The world’s most famous brands are generally known by their corporate colors too: just remember Hermes’ orange, Tiffany’s blue, McDonald’s yellow, or Starbucks’ green. These brands incorporate colors into their strategy, enhancing brand’s uniqueness and identity, which can help to communicate the brand’s message and core values more clearly.
How can a brand choose its own color? Here’s a crash course on brand colors from PLTFRM’s senior designers.
A brand color can help you stand out
Why is choosing a color and claiming it yours so important? Just look at the picture below for an answer: if a company doesn’t have enough recognizable elements, it is very hard to stand out among the fierce competition.
In recent years, the number of Chinese trademark registrations has increased by 20% yearly, reaching 5.7 million applications last year. How many of these newly registered brands looked indistinctly similar?
Brands that look too similar are a challenge for customers, who are puzzled by the abundance of choice. As an integral part of a brand, a distinctive color helps create intangible value, increasing competitiveness at the same time. Value can be explained by this formula: （visible function + intangible value ）÷price.
Product value=(visible function+intangible value)÷price. Intangible value encompasses brand, emotion, expectation, and other aspects.
Help your customers understand your brand
Corporate Identity System is the most common and comprehensive visual tool that makes a brand highly recognizable and helps customers recall the brand and shape preferences.
Brand concept, visual and brand behavior identities form the identity system. When establishing a brand image, we often start with visual identity, because visual and brand behavior identities are the basic demonstration of the brand concept. Standard VI system includes applications, brand colors, fonts, supporting graphics, layout matrix, pictures style and tonal composition of the text. Nowadays, visual identity also encapsulates “look and feel”, including sound, touch, and even aroma elements.
Generally speaking, all the elements in the visual identity system aim to hook the audience, and raise the brand’s recognition level.
A color can increase brand’s recognition by 80%

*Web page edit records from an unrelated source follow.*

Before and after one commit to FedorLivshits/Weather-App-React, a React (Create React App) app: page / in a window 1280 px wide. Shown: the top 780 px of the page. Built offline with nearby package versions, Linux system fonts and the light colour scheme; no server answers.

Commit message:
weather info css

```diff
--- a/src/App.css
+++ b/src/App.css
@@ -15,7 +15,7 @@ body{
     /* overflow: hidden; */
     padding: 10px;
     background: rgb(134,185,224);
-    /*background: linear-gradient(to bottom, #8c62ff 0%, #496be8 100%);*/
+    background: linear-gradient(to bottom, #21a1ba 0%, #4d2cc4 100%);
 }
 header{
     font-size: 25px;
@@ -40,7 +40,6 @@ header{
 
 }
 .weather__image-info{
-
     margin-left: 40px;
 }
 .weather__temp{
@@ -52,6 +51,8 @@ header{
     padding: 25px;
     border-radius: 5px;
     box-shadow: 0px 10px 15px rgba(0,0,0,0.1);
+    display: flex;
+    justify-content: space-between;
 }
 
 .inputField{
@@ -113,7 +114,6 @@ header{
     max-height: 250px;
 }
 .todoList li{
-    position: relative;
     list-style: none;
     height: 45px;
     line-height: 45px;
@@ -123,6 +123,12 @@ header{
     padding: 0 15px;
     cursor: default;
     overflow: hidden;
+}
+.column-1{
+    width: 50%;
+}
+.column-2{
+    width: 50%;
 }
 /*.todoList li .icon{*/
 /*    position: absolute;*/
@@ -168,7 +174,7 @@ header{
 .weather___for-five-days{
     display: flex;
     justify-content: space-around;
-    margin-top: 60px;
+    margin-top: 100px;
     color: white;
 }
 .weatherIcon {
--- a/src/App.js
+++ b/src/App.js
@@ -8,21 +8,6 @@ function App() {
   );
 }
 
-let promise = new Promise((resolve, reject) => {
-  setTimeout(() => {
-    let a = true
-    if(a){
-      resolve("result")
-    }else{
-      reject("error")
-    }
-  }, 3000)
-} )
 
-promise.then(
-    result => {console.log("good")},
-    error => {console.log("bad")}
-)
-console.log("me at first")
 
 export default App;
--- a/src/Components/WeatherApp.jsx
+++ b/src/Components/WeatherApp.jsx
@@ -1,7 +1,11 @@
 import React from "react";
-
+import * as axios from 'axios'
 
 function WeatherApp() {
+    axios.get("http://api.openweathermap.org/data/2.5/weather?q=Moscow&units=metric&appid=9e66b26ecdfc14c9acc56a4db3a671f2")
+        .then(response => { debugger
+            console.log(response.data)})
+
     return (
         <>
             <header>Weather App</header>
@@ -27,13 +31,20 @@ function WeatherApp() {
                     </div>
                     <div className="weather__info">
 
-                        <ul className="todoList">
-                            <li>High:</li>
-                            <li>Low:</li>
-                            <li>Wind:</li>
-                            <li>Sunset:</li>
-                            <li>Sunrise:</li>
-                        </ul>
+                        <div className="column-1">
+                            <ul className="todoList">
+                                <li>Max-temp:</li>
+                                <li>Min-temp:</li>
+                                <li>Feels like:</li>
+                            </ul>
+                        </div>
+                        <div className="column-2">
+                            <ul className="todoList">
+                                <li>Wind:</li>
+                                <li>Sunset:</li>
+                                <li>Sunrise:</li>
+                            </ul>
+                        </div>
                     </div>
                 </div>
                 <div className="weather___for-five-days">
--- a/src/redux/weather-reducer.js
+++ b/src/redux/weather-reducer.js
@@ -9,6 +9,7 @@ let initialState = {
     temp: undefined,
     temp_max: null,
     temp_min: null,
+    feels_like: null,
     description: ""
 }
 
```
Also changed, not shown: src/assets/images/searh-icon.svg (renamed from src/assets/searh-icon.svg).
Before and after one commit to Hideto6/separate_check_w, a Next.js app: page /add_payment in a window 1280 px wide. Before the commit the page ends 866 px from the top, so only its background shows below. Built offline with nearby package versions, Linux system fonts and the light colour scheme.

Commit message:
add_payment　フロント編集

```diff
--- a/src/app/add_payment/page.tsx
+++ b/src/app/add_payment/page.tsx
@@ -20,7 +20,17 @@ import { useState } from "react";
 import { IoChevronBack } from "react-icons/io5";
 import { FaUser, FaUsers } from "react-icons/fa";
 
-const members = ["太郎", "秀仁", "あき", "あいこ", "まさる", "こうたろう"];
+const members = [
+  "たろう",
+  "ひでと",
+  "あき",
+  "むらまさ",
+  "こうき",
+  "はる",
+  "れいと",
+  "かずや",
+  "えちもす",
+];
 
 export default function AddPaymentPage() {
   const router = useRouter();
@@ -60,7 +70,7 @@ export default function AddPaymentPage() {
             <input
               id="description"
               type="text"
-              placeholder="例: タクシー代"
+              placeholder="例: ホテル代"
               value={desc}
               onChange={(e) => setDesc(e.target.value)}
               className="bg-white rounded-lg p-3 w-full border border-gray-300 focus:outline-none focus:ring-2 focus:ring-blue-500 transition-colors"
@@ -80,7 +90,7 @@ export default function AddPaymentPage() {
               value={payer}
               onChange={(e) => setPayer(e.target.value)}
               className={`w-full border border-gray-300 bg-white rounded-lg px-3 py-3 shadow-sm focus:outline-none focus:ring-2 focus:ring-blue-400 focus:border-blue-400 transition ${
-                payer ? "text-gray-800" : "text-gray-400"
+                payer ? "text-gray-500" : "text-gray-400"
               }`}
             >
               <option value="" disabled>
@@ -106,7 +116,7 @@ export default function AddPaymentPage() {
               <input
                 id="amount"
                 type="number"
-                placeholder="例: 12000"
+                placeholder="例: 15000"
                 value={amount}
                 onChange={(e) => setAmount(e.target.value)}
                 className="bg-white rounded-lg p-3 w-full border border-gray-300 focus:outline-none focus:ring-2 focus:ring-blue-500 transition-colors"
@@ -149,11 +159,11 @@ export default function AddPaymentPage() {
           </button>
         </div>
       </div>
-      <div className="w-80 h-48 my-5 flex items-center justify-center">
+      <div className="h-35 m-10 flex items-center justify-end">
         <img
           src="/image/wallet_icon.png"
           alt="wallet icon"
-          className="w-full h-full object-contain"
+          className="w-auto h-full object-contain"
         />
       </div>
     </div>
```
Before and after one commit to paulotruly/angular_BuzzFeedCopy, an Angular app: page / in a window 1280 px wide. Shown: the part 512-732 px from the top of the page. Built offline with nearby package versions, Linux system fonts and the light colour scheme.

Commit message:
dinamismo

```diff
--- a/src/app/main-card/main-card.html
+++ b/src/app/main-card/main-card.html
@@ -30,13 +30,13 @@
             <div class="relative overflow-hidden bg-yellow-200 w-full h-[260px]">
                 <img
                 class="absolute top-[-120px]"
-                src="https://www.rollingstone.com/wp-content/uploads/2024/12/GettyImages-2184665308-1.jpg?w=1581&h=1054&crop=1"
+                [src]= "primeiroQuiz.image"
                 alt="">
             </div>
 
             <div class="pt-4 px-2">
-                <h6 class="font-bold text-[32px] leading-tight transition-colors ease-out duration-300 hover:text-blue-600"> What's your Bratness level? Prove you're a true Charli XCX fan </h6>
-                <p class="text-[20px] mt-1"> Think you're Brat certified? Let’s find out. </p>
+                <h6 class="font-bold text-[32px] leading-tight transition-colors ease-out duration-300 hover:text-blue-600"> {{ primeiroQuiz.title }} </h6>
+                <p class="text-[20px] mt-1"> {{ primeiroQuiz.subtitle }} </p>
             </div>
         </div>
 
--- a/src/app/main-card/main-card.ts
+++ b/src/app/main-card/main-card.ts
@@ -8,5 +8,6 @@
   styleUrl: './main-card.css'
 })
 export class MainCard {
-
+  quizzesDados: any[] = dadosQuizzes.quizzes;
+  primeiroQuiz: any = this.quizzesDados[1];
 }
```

Among the visual elements of a brand, people pay the most attention to color, followed by shape and text. According to a study by Loyola University-Maryland, a color can increase brand recognition 80%.
We know, every color conveys a different meaning, and that’s why every industry has its own most commonly used color. For instance, blue represents loyalty and trustworthiness, so most of the appliance companies, insurance, and banks use it as a primary color. Choosing an industry standard color, helps your customers quickly understand/associate your brand with the industry qualities, yet it also makes it hard to distinguish your brand from others.
To avoid this, and still leverage the benefits of the industry’s common color, a brand usually has three options:
1. Choose a bordering/alternative color, like German company Vaillant did. The brand of thermal equipment focuses on providing smart solutions to ensure their customers’ home comfort. So Vaillant took blue to represent trustworthiness as a base, and added green to represent environmental aspect. By doing so, the company has a distinctively own shade of color, and stays within the industry’s common used colors.
3. Expand the color palette, adding supplementary colors to the industry’s accepted one. For example, Citibank National Association took the industry’s common blue as a base color, and added red as the supplementary color. Human eye first notices the warm spectrum, that is why Citi’s choice of a red element is so eye-catching. In addition, banking industry standard blue on its own only refers to the ‘trustworthiness’ of the bank. Though, Citi is aiming to convey more, as a bank of the future. Adding red not only improves brand recognition, but also reflects the vitality and evokes the association with the U.S. red, white, and blue flag.Compared to symbols and text, color is the most cross-cultural element. Although in most cases we a have a similar understanding of it, symbolism of colors can still differ, influenced by culture. This is a factor to consider carefully, especially in our globalization era.
PLTFRM’s brand color choice model
We know better than anyone how important it is to find ‘the right’ color for your brand. It is not an easy task though. To simplify the process, we’ve prepared a basic checklist to help you determine color preference faster.
1. Choose 3 words representing your brand character or its benefits;
2. Choose the the 3 words corresponding to the color;
3. Choose the standard color of your industryLet’s see how this model works, through the example of coffee delivery service “Coffee Box”. The company chose brown and orange to represent brand’s happy/dynamic value proposition and paired it with an alternative common used color. For coffee industry brown is a hit, helping customers make a direct association with the drink itself.
The result is an effective/memorable identity that conveys brand’s values well and resonates with the audience.